To overcome this, Ofgem added a requirement that suppliers must be able to demonstrate ‘additionality’ in order to market green products. This essentially meant that they needed to do more than they were already required to do by regulation in order to market a tariff as green. We translated this into a materiality requirement of our own in our supplier selection criteria.

Since the additionality requirement was added, the market for green energy has evolved, and suppliers offering a mix of green and non-green tariffs are less and less common. All of the suppliers on Big Clean Switch match 100% of their electricity with green energy.

How Big Clean Switch helps navigate greenwash

We created Big Clean Switch to make it easy for UK homes to navigate some of the issues covered above. You shouldn’t need to be an expert on renewable energy certificates to make a positive choice to help the environment. So, before we bring a new supplier onto our panel, we check them against out tariff selection criteria. That means all their green tariffs must be backed by renewable energy generated in the UK, they can’t include large-scale biomass, and they have to ensure certificates relate to the same period the energy was used. All of which means you can use Big Clean Switch confident that your green tariff does what it says on the tin, and ensures all the electricity you use is matched by green electricity generated here in the UK.

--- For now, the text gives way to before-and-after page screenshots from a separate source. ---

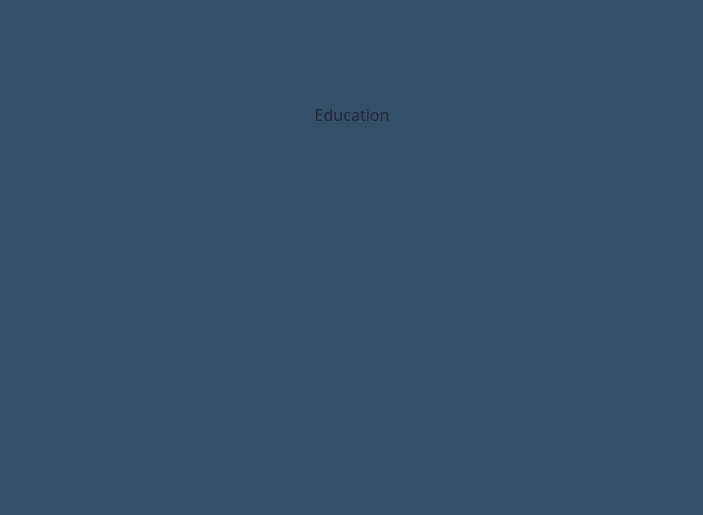
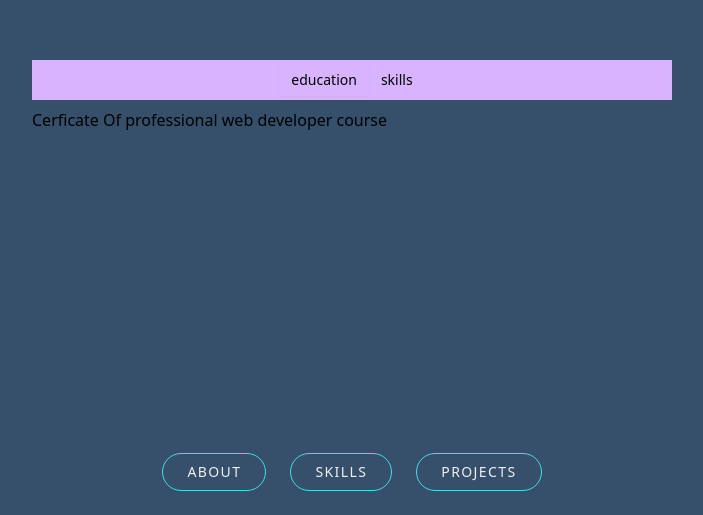
Before and after one commit to KyawZaw-112/portfolio-with-nextJs, a Next.js app: page /skills in a window 1280 px wide. Shown: the part 285-800 px from the top of the page, without its empty margins (288-991 px from the left). Built offline with nearby package versions, Linux system fonts and the light colour scheme.

Commit message:
feat: tab in skill page

```diff
--- a/app/page.tsx
+++ b/app/page.tsx
@@ -10,6 +10,7 @@ const Home: NextPage = () => {
 			<section id="profile" className="snap-center">
 				<Profile />
 			</section>
+
 		</div>
 	);
 };
--- a/app/skills/education/api.ts
+++ b/app/skills/education/api.ts
@@ -1,5 +1,4 @@
-const sillData: {
-	title: string;
+const skillData: {
 	description: string;
 	id: number;
 	from: string;
@@ -8,7 +7,6 @@ const sillData: {
 }[] = [
 	{
 		id: 1,
-		title: "Education",
 		description: "Cerficate Of professional web developer course",
 		from: "fairway technology",
 		descriptionTwo: "diploma of education and teaching",
@@ -16,4 +14,4 @@ const sillData: {
 	}
 ];
 
-export default sillData;
+export default skillData;
--- a/app/skills/education/page.tsx
+++ b/app/skills/education/page.tsx
@@ -4,18 +4,18 @@ import skillDatas from './api';
 type Props = {}
 const [skillData] = skillDatas;
 
-const skillPage = (props: Props) => {
+const EducationPage = (props: Props) => {
     // console.log(skillDatas[1].title);
 
   return (
     <div>
         {skillDatas.map((skill,id) =>{
             return (
-                <p key = {id}>{skill.title}</p>
+                <p key = {id}>{skill.description}</p>
             )
         })}
     </div>
   )
 }
 
-export default skillPage;
+export default EducationPage;
--- /dev/null
+++ b/app/skills/my-skill/page.tsx
@@ -0,0 +1,11 @@
+import React from 'react'
+
+type Props = {}
+
+const SkillPage = (props: Props) => {
+  return (
+    <div>SkillPage</div>
+  )
+}
+
+export default SkillPage
--- a/app/skills/page.tsx
+++ b/app/skills/page.tsx
@@ -1,17 +1,27 @@
-'use client'
-import Reac,{useState} from 'react'
-import SkillPage from './education/page';
+import { Tabs, TabsContent, TabsList, TabsTrigger } from "@/components/ui/tabs";
+import skillData from "./education/api";
+import EducationPage from "./education/page";
+import SkillPage from "./my-skill/page";
+import NavigatorButtonGroup from "@/components/navigatorButtonGroup";
 
-
-type Props = {}
-
-const About = (props: Props) => {
-  const [openTab,setOpenTab] = useState(1)
-  return (
-    <div className=' w-screen h-screen flex justify-center items-center bg-[#364f6b]'>
-      <SkillPage />
+const skills = () => {
+	return (
+		<div className=" w-screen h-screen overflow-hidden flex justify-center align-middle items-center flex-col bg-[#364f6b] py-6">
+			<Tabs defaultValue="education" className="w-1/2 flex justify-center flex-col flex-1">
+				<TabsList className=" bg-purple-300">
+					<TabsTrigger value="education">education</TabsTrigger>
+					<TabsTrigger value="skill">skills</TabsTrigger>
+				</TabsList>
+				<TabsContent value="education">
+					<EducationPage />
+				</TabsContent>
+				<TabsContent value="skill">
+					<SkillPage />
+				</TabsContent>
+			</Tabs>
+            <NavigatorButtonGroup />
 		</div>
 	);
 };
 
-export default About;
+export default skills;
--- /dev/null
+++ b/components/ui/accordion.tsx
@@ -0,0 +1,60 @@
+"use client"
+
+import * as React from "react"
+import * as AccordionPrimitive from "@radix-ui/react-accordion"
+import { ChevronDown } from "lucide-react"
+
+import { cn } from "@/lib/utils"
+
+const Accordion = AccordionPrimitive.Root
+
+const AccordionItem = React.forwardRef<
+  React.ElementRef<typeof AccordionPrimitive.Item>,
+  React.ComponentPropsWithoutRef<typeof AccordionPrimitive.Item>
+>(({ className, ...props }, ref) => (
+  <AccordionPrimitive.Item
+    ref={ref}
+    className={cn("border-b", className)}
+    {...props}
+  />
+))
+AccordionItem.displayName = "AccordionItem"
+
+const AccordionTrigger = React.forwardRef<
+  React.ElementRef<typeof AccordionPrimitive.Trigger>,
+  React.ComponentPropsWithoutRef<typeof AccordionPrimitive.Trigger>
+>(({ className, children, ...props }, ref) => (
+  <AccordionPrimitive.Header className="flex">
+    <AccordionPrimitive.Trigger
+      ref={ref}
+      className={cn(
+        "flex flex-1 items-center justify-between py-4 font-medium transition-all hover:underline [&[data-state=open]>svg]:rotate-180",
+        className
+      )}
+      {...props}
+    >
+      {children}
+      <ChevronDown className="h-4 w-4 shrink-0 transition-transform duration-200" />
+    </AccordionPrimitive.Trigger>
+  </AccordionPrimitive.Header>
+))
+AccordionTrigger.displayName = AccordionPrimitive.Trigger.displayName
+
+const AccordionContent = React.forwardRef<
+  React.ElementRef<typeof AccordionPrimitive.Content>,
+  React.ComponentPropsWithoutRef<typeof AccordionPrimitive.Content>
+>(({ className, children, ...props }, ref) => (
+  <AccordionPrimitive.Content
+    ref={ref}
+    className={cn(
+      "overflow-hidden text-sm transition-all data-[state=closed]:animate-accordion-up data-[state=open]:animate-accordion-down",
+      className
+    )}
+    {...props}
+  >
+    <div className="pb-4 pt-0">{children}</div>
+  </AccordionPrimitive.Content>
+))
+AccordionContent.displayName = AccordionPrimitive.Content.displayName
+
+export { Accordion, AccordionItem, AccordionTrigger, AccordionContent }
--- /dev/null
+++ b/components/ui/tabs.tsx
@@ -0,0 +1,55 @@
+"use client"
+
+import * as React from "react"
+import * as TabsPrimitive from "@radix-ui/react-tabs"
+
+import { cn } from "@/lib/utils"
+
+const Tabs = TabsPrimitive.Root
+
+const TabsList = React.forwardRef<
+  React.ElementRef<typeof TabsPrimitive.List>,
+  React.ComponentPropsWithoutRef<typeof TabsPrimitive.List>
+>(({ className, ...props }, ref) => (
+  <TabsPrimitive.List
+    ref={ref}
+    className={cn(
+      "inline-flex h-10 items-center justify-center rounded-md bg-muted p-1 text-muted-foreground",
+      className
+    )}
+    {...props}
+  />
+))
+TabsList.displayName = TabsPrimitive.List.displayName
+
+const TabsTrigger = React.forwardRef<
+  React.ElementRef<typeof TabsPrimitive.Trigger>,
+  React.ComponentPropsWithoutRef<typeof TabsPrimitive.Trigger>
+>(({ className, ...props }, ref) => (
+  <TabsPrimitive.Trigger
+    ref={ref}
+    className={cn(
+      "inline-flex items-center justify-center whitespace-nowrap rounded-sm px-3 py-1.5 text-sm font-medium ring-offset-background transition-all focus-visible:outline-none focus-visible:ring-2 focus-visible:ring-ring focus-visible:ring-offset-2 disabled:pointer-events-none disabled:opacity-50 data-[state=active]:bg-background data-[state=active]:text-foreground data-[state=active]:shadow-sm focus:border-b-2 focus:border-[#fc5185]",
+      className
+    )}
+    {...props}
+  />
+))
+TabsTrigger.displayName = TabsPrimitive.Trigger.displayName
+
+const TabsContent = React.forwardRef<
+  React.ElementRef<typeof TabsPrimitive.Content>,
+  React.ComponentPropsWithoutRef<typeof TabsPrimitive.Content>
+>(({ className, ...props }, ref) => (
+  <TabsPrimitive.Content
+    ref={ref}
+    className={cn(
+      "mt-2 ring-offset-background focus-visible:outline-none focus-visible:ring-2 focus-visible:ring-ring focus-visible:ring-offset-2",
+      className
+    )}
+    {...props}
+  />
+))
+TabsContent.displayName = TabsPrimitive.Content.displayName
+
+export { Tabs, TabsList, TabsTrigger, TabsContent }
--- /dev/null
+++ b/lib/utils.ts
@@ -0,0 +1,6 @@
+import { type ClassValue, clsx } from "clsx"
+import { twMerge } from "tailwind-merge"
+
+export function cn(...inputs: ClassValue[]) {
+  return twMerge(clsx(inputs))
+}
--- a/tailwind.config.js
+++ b/tailwind.config.js
@@ -1,12 +1,76 @@
 /** @type {import('tailwindcss').Config} */
 module.exports = {
+  darkMode: ["class"],
   content: [
-    "./app/**/*.{js,ts,jsx,tsx,mdx}",
-    "./pages/**/*.{js,ts,jsx,tsx,mdx}",
-    "./components/**/*.{js,ts,jsx,tsx,mdx}",
-  ],
+    './pages/**/*.{ts,tsx}',
+    './components/**/*.{ts,tsx}',
+    './app/**/*.{ts,tsx}',
+    './src/**/*.{ts,tsx}',
+	],
   theme: {
-    extend: {},
+    container: {
+      center: true,
+      padding: "2rem",
+      screens: {
+        "2xl": "1400px",
+      },
+    },
+    extend: {
+      colors: {
+        border: "hsl(var(--border))",
+        input: "hsl(var(--input))",
+        ring: "hsl(var(--ring))",
+        background: "hsl(var(--background))",
+        foreground: "hsl(var(--foreground))",
+        primary: {
+          DEFAULT: "hsl(var(--primary))",
+          foreground: "hsl(var(--primary-foreground))",
+        },
+        secondary: {
+          DEFAULT: "hsl(var(--secondary))",
+          foreground: "hsl(var(--secondary-foreground))",
+        },
+        destructive: {
+          DEFAULT: "hsl(var(--destructive))",
+          foreground: "hsl(var(--destructive-foreground))",
+        },
+        muted: {
+          DEFAULT: "hsl(var(--muted))",
+          foreground: "hsl(var(--muted-foreground))",
+        },
+        accent: {
+          DEFAULT: "hsl(var(--accent))",
+          foreground: "hsl(var(--accent-foreground))",
+        },
+        popover: {
+          DEFAULT: "hsl(var(--popover))",
+          foreground: "hsl(var(--popover-foreground))",
+        },
+        card: {
+          DEFAULT: "hsl(var(--card))",
+          foreground: "hsl(var(--card-foreground))",
+        },
+      },
+      borderRadius: {
+        lg: "var(--radius)",
+        md: "calc(var(--radius) - 2px)",
+        sm: "calc(var(--radius) - 4px)",
+      },
+      keyframes: {
+        "accordion-down": {
+          from: { height: 0 },
+          to: { height: "var(--radix-accordion-content-height)" },
+        },
+        "accordion-up": {
+          from: { height: "var(--radix-accordion-content-height)" },
+          to: { height: 0 },
+        },
+      },
+      animation: {
+        "accordion-down": "accordion-down 0.2s ease-out",
+        "accordion-up": "accordion-up 0.2s ease-out",
+      },
+    },
   },
-  plugins: [require("daisyui")],
+  plugins: [require("tailwindcss-animate")],
 }
```
Also changed, not shown: package.json (+8 -2 lines), components.json (added), 1 other file (tests, documents, lock files or other folders).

Which forms of energy are covered by green energy tariffs?

The UK government currently issues REGOs for the following types of electricity generation:

  • Biofuels (broken down into ‘biodegradable’, ‘biogas’, ‘biomass’ and ‘sewage gas’)
  • Hydro (broken down into plain old ‘hydro’ – harnessing the power of rivers – and ‘filled storage hydro’ (holding water behind a damn and then releasing it downhill to produce power)
  • Landfill gas
  • Ocean energy (the power of the tides and waves)
  • Wind (offshore and onshore)
  • Photovoltaic (more popularly known as solar power)

However, we exclude large-scale biomass from our own definition, as described in the green gas section of this Guide to Green Energy Tariffs.

Do green tariffs include green gas?

Our supplier selection criteria only require tariffs to be matched by renewable electricity. If you also use gas in your home, in most cases your gas supply will reflect the overall gas grid mix. Although there is some ‘green gas’ within this mix, we don’t require suppliers to go over and above this in order to list them. That’s because green electricity, green gas poses challenges if used at scale.

Green gas, or ‘biogas’ is generated when organic material breaks down. It can then either be burned to power turbines that generate electricity, or added to the natural gas grid. As with other biofuels, green gas is considered low carbon because the materials used to generate the gas are normally replaced with new crops that absorb a similar amount of greenhouse gases from the atmosphere.

A lot of green gas in the UK is currently generated by using waste such as farm and food waste, or even sewage. Although reducing waste will always be preferable to using it to generate energy, some waste is unavoidable, and using it to generate green gas makes sense. If we wanted to replace all of the UK’s gas use with green gas, however, we’d have to look beyond waste materials, and grow additional crops, known as ‘energy crops’, to generate enough gas. If we did this in the UK, it would be at the expense of much of our current agricultural land, so instead, the chances are we would end up importing energy crops from overseas. That in turn would be likely to lead to significant impacts – including rainforest destruction – in other parts of the world, just as our demand for palm oil has.

We’ve gone into more detail on the issues around green gas here.

Some of the suppliers on Big Clean Switch do choose to purchase or generate green gas – where this is the case it will be indicated in the ‘more info’ section alongside each tariff. Others, such as Octopus, will also buy carbon offsets to cover your gas use, helping to fund projects in other parts of the world that will result in greenhouse gases being absorbed from the atmosphere. In both cases, these options tend to result in higher prices.